Focusing-oriented transformative coaching: supporting the journey of personal and social change
There is an urgent need to address an unprecedented confluence of social and environmental threats, in particular climate change, facing the world today. This will require more innovative and holistic approaches to learning that can address these threats and better support those working to create change. Research shows that change practitioners are particularly susceptible to the risks of feeling overwhelmed, hopeless, burnt out and depressed in relation to their work. Although there is an abundance of information recommending how practitioners can address these risks, there is little to no research examining how more embodied and transformative ways of learning can support both personal and social change. As such, this study examines practitioners’ experiences of burnout, and how Eugene Gendlin’s focusing (a form of inward bodily attention widely used within the humanistic psychotherapy tradition) can be used within coaching to support their self-care and effectiveness. A mixed methods approach was used involving a questionnaire, in-depth interviews and coaching over an 18-month period. The study found that focusing combined with reflective dialogue supported the transformative learning of the participants, helped to address burnout, and improved their self-care and effectiveness. This was achieved by: 1) clarifying their sense of self (including values, beliefs etc.) in relation to life, work and broader sociocultural contexts; 2) developing relationships with aspects of themselves (such as the inner critic) that are connected to unhelpful ways of thinking and feeling; 3) enabling kinds of ‘letting go’ (e.g. of expectations of self and others), becoming more comfortable with ‘not knowing’ and letting the new felt meaning of situations emerge; and 4) supporting shifts in consciousness or ways of being that are more open, curious, kind, playful and authentically hopeful.

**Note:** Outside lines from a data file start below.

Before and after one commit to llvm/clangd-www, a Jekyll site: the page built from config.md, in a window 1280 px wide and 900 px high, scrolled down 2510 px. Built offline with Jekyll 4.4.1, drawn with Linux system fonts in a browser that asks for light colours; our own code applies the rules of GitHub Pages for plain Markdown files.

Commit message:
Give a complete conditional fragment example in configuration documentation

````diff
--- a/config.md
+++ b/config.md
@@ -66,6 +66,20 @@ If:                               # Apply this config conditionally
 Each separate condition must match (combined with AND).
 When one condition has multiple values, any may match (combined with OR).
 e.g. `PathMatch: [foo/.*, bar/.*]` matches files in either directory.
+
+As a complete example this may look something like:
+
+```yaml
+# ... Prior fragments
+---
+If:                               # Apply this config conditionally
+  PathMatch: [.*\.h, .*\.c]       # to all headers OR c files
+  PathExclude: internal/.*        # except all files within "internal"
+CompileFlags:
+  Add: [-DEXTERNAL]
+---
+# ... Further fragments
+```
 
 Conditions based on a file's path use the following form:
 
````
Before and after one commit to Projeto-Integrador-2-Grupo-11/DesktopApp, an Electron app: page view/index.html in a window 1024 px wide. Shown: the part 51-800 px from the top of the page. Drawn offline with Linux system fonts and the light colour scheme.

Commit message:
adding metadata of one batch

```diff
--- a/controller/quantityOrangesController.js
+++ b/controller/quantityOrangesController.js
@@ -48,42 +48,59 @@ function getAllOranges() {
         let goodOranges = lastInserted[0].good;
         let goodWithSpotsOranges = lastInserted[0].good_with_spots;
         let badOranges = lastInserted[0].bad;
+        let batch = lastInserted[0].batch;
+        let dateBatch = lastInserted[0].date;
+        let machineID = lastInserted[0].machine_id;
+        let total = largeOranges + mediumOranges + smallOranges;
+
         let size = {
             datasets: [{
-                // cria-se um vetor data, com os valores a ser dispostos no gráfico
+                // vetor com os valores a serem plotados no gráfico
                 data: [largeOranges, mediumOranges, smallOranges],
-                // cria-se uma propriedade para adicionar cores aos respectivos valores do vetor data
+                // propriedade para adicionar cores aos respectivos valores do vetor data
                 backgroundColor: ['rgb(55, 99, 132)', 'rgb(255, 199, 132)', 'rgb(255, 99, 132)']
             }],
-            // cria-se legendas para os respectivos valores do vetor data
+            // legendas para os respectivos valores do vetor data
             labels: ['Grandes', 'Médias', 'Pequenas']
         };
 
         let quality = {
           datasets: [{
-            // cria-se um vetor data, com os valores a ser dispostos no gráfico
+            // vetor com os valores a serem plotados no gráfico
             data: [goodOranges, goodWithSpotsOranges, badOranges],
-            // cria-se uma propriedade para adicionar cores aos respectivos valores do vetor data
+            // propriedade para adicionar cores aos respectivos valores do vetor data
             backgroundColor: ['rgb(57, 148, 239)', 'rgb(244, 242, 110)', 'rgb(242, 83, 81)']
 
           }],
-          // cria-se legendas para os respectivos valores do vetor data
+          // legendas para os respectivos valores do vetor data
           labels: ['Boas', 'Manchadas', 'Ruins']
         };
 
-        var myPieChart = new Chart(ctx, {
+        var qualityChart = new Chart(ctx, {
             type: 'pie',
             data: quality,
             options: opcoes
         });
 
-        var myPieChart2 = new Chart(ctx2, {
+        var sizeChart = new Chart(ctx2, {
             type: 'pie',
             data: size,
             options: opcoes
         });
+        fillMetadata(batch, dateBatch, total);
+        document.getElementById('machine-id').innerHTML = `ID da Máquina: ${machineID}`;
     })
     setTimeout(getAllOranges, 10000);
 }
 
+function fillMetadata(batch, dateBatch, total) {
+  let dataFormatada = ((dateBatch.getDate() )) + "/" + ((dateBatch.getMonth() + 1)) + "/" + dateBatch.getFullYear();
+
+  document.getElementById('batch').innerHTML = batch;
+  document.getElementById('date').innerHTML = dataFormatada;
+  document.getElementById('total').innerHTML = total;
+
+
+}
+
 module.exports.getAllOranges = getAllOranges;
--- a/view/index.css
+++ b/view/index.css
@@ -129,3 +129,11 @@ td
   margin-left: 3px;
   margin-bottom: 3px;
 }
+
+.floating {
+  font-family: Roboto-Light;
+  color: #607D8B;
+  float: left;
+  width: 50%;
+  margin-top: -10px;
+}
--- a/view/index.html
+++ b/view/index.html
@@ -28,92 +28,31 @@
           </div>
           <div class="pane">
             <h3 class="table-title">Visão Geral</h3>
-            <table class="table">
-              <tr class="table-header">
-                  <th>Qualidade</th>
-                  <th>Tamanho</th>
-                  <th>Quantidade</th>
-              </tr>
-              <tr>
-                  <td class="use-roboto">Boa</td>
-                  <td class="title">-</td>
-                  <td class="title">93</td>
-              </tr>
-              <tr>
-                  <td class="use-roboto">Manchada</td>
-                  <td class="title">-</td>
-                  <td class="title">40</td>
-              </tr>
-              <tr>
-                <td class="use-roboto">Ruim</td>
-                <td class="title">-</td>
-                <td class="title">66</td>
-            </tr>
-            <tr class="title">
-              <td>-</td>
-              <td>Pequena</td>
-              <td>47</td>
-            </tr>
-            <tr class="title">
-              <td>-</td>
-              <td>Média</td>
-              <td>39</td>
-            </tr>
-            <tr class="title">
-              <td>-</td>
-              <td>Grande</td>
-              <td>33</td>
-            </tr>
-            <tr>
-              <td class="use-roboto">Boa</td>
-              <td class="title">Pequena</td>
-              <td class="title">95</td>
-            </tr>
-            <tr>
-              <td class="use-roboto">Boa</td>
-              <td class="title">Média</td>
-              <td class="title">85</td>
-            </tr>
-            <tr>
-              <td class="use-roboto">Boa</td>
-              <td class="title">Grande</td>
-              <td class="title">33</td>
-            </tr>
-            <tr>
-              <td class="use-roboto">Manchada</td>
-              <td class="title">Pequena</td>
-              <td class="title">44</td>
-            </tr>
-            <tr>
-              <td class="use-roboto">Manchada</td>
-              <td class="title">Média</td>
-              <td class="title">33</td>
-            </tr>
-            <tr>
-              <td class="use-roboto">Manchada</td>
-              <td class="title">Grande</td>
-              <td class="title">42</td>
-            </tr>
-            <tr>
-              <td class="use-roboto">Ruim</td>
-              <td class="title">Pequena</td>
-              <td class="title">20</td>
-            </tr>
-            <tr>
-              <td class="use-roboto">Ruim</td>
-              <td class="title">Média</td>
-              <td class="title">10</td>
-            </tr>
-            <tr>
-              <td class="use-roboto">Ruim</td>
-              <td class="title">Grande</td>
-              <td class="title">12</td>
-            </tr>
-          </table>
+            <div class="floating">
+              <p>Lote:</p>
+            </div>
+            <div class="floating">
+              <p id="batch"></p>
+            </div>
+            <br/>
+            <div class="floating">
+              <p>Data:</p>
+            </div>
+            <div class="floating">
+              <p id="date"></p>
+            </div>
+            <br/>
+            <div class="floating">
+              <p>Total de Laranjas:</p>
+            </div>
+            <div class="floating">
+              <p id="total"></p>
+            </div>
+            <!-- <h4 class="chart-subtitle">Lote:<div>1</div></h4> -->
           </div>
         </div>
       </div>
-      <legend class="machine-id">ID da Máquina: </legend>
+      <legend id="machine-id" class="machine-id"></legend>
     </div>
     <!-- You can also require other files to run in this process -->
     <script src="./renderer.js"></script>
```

Based on these findings a model for practitioners – Focusing-oriented transformative coaching is proposed. The significance of this study is that it addresses the need for evidence-based research within the field of adult learning (in particular within Transformative learning and Coaching), regarding how embodied ways of learning can support both personal and social change. In this way, transformation from the individual, micro level to the social, macro level can be viewed as a whole, ongoing process.